As with most Gestalten books, there is a bit left to be desired in terms of the organization of this book. Even using the index at the back of the volume, it’s hard to find where a given section can be found unless you know the name of its author or the exact title of the vehicle or geographic location about which you want to read. But that’s not really the point of these books. The best way to enjoy Off the Road is to flip around until something catches your eye; chances are the accompanying prose will hold your interest. And if you do that enough, you will have read enough of the book that, eventually, you’ll have to start at the start and page through to make sure you didn’t miss anything.
Reading this and similar books can be a tease. There is a bit of that whole “Look where I am” sensation you get when seeing a friend’s vacation photos online.

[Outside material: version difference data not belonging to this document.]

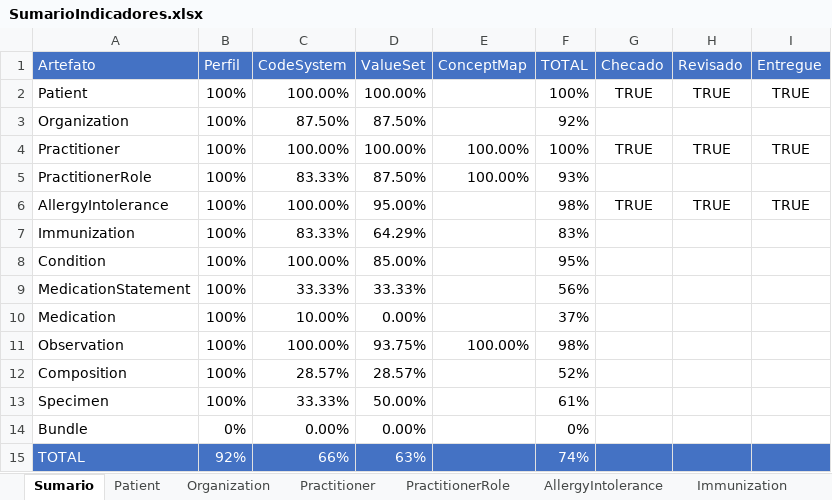
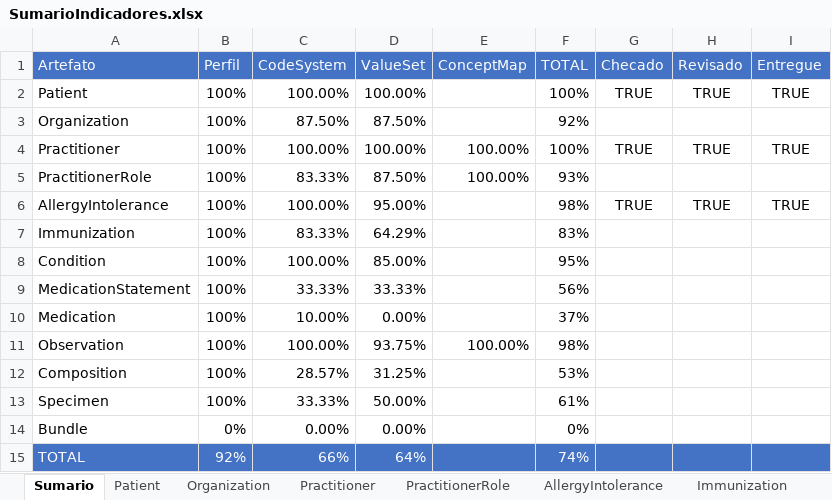
Before and after one commit to moaassis/https-git-codecommit.sa-east-1.amazonaws.com-v1-repos-ips-brasil-documentos, an Excel workbook: Gestão do Projeto/Indicadores/SumarioIndicadores.xlsx, sheet Sumario, drawn as a sheet; values as stored, in another font and other column widths than the file's, no borders; charts and pictures not drawn; the diff names each change by its address in the sheet, - before the commit and + after, or states it on an @@ line.

Commit message:
Update SumarioIndicadores.xlsx

```diff
--- a/Gestão do Projeto/Indicadores/SumarioIndicadores.xlsx (sheet Sumario)
+++ b/Gestão do Projeto/Indicadores/SumarioIndicadores.xlsx (sheet Sumario)
-D12 (ValueSet): 28.57%
+D12 (ValueSet): 31.25%
-F12 (TOTAL): 52%
+F12 (TOTAL): 53%
-D15 (ValueSet): 63%
+D15 (ValueSet): 64%
```
Also changed, not shown: sheet Composition.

But there is also the potential for genuine motivation here. If you really think your life belongs on the road, then hit the road. But remember, you don’t have to trade in your home and 99% of your worldly possessions to hit the road for a while. You’ll allowed to take an extended road trip vacation and still end up at home.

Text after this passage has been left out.